• Instructions for the task:
In the entries that follow, how many lines hold "gole"? Nothing but the number is expected.

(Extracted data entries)

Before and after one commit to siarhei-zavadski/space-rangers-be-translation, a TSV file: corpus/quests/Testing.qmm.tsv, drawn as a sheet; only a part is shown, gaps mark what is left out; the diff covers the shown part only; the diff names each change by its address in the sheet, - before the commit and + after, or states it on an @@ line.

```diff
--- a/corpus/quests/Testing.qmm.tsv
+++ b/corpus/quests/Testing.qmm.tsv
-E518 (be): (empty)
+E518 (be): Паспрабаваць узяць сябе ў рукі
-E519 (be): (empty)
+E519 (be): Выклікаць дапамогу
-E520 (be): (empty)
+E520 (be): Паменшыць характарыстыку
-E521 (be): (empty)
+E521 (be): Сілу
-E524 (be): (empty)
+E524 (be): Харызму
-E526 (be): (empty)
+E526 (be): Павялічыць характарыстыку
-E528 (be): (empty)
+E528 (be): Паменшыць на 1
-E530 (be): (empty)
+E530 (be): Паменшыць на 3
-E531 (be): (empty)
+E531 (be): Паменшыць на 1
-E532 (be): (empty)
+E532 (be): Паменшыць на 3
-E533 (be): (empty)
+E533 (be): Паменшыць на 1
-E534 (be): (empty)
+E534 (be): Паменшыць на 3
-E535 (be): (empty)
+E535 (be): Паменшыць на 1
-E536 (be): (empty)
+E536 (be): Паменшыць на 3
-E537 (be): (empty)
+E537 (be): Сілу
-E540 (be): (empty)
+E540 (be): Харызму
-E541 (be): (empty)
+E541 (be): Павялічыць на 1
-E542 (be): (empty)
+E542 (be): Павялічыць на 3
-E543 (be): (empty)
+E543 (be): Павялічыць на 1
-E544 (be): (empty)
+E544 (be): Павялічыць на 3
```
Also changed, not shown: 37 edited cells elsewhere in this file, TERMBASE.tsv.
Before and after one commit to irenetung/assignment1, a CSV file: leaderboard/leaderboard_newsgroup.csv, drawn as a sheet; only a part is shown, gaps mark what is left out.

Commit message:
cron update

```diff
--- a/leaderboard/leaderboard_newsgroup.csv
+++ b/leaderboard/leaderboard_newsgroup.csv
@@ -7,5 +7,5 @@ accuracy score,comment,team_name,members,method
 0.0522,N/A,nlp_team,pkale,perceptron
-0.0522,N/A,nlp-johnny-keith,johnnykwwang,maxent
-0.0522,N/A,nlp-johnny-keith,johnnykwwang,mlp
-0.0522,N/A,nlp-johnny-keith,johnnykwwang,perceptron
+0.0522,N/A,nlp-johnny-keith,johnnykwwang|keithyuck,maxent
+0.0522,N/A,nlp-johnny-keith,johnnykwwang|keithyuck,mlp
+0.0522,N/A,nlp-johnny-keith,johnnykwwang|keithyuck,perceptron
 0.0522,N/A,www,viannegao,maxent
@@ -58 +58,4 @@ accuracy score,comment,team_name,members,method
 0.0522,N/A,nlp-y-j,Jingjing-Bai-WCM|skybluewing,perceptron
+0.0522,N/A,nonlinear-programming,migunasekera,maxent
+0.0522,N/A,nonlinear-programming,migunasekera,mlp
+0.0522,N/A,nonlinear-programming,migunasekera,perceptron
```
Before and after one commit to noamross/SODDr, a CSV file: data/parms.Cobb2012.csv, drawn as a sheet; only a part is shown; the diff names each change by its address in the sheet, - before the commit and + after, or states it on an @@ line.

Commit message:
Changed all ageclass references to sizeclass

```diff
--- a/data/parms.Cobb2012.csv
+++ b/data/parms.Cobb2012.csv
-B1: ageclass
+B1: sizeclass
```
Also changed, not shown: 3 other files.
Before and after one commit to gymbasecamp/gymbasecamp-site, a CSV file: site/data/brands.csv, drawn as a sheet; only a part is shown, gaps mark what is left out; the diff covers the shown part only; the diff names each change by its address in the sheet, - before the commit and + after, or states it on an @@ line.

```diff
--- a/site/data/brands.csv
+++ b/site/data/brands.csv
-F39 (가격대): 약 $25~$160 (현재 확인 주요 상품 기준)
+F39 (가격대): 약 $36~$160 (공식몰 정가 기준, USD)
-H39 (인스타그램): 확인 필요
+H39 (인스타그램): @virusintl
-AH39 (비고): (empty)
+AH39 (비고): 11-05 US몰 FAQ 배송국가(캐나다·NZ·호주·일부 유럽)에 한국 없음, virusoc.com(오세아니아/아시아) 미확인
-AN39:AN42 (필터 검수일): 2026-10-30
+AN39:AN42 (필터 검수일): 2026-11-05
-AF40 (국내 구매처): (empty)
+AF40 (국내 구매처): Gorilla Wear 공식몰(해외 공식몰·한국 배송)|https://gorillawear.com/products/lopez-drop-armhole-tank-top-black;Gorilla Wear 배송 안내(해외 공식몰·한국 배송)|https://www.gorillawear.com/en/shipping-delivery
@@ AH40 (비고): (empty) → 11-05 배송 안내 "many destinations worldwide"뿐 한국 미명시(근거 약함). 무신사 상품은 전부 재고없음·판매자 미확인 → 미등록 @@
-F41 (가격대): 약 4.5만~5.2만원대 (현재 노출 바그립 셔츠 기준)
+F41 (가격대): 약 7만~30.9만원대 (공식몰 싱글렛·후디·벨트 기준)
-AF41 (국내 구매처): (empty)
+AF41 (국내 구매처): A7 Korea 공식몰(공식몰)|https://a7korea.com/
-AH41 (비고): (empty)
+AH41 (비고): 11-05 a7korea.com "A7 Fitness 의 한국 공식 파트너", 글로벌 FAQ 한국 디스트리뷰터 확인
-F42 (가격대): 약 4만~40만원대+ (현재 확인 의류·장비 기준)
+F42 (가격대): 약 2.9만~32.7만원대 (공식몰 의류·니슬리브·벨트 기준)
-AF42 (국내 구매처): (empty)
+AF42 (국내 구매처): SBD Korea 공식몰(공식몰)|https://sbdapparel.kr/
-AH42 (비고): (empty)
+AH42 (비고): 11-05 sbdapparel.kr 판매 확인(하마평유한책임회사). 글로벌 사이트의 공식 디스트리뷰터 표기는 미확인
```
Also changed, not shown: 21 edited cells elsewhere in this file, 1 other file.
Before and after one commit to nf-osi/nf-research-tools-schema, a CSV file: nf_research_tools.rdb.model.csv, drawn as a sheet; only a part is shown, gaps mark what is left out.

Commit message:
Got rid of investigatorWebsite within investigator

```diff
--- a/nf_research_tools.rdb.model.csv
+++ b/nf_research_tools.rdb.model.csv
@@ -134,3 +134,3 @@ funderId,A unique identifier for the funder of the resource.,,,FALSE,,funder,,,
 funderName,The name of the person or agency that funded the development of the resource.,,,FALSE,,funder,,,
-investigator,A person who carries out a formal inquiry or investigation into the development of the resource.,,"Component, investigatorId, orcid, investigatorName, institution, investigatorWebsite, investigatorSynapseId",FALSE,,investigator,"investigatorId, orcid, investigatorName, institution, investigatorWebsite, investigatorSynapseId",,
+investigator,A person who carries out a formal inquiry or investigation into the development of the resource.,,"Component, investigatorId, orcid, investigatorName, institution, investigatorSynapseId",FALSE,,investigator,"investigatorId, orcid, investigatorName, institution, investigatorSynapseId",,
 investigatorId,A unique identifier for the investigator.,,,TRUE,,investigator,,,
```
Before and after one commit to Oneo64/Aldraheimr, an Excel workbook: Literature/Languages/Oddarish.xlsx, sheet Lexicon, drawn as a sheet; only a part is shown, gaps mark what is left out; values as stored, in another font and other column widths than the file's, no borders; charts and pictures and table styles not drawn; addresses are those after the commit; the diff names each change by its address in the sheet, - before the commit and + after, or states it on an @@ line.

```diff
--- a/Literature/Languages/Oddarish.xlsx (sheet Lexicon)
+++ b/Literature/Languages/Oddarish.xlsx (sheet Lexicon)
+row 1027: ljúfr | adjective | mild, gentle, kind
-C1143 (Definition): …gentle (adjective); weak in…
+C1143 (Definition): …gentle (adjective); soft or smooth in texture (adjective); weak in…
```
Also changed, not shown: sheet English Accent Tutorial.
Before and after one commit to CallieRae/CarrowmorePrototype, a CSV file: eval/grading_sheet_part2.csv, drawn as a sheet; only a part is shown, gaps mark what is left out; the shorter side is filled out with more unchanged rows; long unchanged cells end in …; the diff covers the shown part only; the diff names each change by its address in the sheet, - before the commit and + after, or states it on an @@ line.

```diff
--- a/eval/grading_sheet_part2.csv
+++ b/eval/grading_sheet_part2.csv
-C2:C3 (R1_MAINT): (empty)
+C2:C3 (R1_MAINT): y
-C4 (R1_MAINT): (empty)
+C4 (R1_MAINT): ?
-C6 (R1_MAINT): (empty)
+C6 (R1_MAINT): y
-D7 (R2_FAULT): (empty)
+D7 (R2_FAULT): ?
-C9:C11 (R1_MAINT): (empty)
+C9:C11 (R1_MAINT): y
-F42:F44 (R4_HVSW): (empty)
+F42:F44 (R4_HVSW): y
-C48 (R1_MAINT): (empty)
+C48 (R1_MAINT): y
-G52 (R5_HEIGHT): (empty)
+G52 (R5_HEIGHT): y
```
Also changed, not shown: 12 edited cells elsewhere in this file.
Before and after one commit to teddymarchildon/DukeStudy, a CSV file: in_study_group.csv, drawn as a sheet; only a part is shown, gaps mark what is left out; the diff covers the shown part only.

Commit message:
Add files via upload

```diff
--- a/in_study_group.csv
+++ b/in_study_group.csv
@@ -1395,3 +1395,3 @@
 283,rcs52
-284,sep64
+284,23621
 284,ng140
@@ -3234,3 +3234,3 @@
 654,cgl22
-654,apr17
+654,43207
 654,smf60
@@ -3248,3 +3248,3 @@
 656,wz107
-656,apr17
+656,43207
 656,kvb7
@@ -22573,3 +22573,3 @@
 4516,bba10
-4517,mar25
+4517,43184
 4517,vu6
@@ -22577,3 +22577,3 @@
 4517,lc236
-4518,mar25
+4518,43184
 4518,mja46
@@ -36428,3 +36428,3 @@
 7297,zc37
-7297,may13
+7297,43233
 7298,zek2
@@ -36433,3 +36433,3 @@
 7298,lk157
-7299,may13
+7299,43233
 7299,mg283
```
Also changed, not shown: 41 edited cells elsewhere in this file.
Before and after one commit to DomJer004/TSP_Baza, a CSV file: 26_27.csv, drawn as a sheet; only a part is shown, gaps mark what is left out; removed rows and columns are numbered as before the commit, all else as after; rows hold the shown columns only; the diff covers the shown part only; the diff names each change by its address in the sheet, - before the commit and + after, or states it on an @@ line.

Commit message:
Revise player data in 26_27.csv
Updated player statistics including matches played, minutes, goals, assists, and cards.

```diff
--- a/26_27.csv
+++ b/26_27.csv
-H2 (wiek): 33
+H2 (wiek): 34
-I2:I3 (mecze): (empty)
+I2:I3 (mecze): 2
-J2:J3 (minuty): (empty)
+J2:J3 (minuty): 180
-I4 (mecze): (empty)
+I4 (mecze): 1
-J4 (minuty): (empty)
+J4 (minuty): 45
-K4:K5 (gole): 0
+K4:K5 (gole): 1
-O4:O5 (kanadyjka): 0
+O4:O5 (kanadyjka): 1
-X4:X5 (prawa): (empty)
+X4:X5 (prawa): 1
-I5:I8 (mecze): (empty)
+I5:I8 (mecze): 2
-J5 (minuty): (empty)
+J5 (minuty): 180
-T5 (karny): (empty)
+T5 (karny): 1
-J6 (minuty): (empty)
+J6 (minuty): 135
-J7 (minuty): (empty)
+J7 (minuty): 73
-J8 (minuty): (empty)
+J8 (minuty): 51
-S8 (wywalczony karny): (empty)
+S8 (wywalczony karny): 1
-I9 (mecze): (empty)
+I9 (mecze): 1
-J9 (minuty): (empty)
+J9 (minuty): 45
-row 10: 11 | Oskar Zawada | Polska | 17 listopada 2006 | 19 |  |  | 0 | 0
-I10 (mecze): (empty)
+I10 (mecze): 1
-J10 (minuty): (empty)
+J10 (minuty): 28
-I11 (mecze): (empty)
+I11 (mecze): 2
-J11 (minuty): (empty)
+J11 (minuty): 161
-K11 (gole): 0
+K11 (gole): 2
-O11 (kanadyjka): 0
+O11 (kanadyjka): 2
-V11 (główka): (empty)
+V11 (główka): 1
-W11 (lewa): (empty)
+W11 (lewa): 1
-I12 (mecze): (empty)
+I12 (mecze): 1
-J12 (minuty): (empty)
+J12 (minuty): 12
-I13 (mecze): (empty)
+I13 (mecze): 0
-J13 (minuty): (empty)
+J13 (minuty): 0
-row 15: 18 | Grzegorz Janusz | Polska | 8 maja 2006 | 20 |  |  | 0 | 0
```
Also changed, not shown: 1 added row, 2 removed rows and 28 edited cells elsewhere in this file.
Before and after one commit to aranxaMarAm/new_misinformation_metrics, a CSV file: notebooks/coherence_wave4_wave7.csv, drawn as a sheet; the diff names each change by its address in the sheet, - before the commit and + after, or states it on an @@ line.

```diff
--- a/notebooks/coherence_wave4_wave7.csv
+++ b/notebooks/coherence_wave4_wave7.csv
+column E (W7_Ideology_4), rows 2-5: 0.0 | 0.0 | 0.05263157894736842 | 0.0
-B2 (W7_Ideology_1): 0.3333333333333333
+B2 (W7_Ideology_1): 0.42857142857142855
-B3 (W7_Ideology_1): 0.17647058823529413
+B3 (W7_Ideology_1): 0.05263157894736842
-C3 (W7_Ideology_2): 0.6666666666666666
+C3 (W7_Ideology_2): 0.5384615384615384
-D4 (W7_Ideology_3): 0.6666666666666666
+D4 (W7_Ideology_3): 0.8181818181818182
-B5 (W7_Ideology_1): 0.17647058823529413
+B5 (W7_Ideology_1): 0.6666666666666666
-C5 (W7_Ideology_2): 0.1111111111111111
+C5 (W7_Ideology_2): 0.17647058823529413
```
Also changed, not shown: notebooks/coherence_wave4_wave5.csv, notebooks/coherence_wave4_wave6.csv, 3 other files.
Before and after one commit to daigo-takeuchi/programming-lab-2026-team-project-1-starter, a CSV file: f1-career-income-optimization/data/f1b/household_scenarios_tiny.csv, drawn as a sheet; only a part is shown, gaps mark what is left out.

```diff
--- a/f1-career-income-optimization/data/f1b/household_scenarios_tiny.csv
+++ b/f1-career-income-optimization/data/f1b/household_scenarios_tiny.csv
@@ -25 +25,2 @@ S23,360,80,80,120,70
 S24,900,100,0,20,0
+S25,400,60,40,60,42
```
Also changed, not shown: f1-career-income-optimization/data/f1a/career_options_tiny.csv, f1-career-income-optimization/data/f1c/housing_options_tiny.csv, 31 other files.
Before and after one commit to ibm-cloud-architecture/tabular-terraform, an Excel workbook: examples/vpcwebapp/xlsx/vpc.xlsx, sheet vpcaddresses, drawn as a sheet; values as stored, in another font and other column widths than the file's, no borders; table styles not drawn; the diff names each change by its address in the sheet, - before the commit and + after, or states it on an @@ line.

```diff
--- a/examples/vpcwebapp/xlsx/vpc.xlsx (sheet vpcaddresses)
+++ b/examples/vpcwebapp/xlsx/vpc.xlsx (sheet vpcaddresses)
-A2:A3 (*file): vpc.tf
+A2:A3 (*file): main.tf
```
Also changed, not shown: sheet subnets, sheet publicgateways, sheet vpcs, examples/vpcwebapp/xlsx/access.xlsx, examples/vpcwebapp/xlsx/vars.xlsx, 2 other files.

• Problem solution:
4